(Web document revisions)
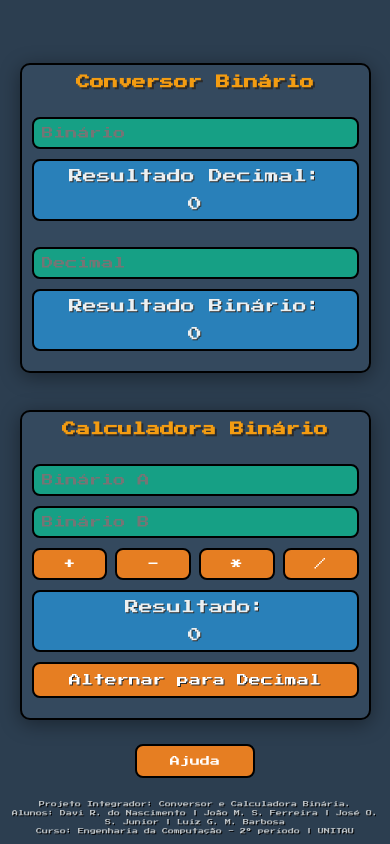
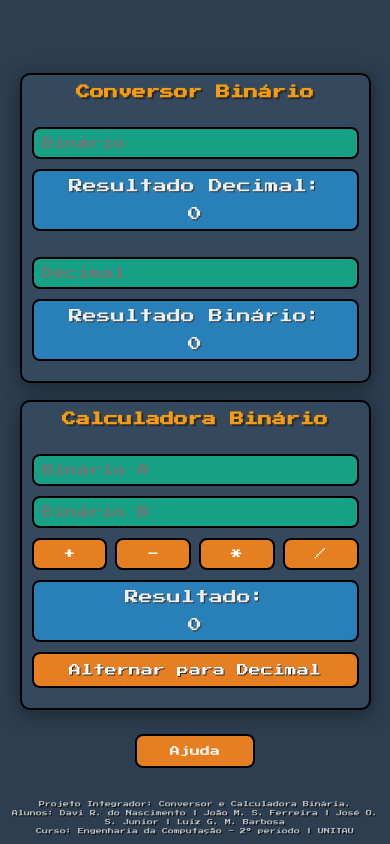
Before and after one commit to luiz007-coder/calc-convsbin, a plain HTML site: page index.html in a window 390 px wide. Drawn offline with Linux system fonts and the light colour scheme.

Commit message:
Update index.html

```diff
--- a/index.html
+++ b/index.html
@@ -129,6 +129,7 @@
     .wrapper {
         justify-content: center;
         justify-content: flex-start;
+        gap: 10px;
     }
     .container {
         max-width: 90%;
@@ -145,6 +146,7 @@
     .wrapper {
         justify-content: center;
         justify-content: flex-start;
+        gap: 10px;
     }
     .container {
         width: 100%;
@@ -167,6 +169,8 @@
 @media (max-width: 480px) {
     .wrapper {
         justify-content: center;
+        justify-content: flex-start;
+        gap: 10px;
     }
     .container {
         width: 100%;
```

What is expected: Return the lines above, starting at the one that contains "Update index.html" and running through the last, exactly as they appear, with no extra lines.

Answer space:
Update index.html

```diff
--- a/index.html
+++ b/index.html
@@ -129,6 +129,7 @@
     .wrapper {
         justify-content: center;
         justify-content: flex-start;
+        gap: 10px;
     }
     .container {
         max-width: 90%;
@@ -145,6 +146,7 @@
     .wrapper {
         justify-content: center;
         justify-content: flex-start;
+        gap: 10px;
     }
     .container {
         width: 100%;
@@ -167,6 +169,8 @@
 @media (max-width: 480px) {
     .wrapper {
         justify-content: center;
+        justify-content: flex-start;
+        gap: 10px;
     }
     .container {
         width: 100%;
```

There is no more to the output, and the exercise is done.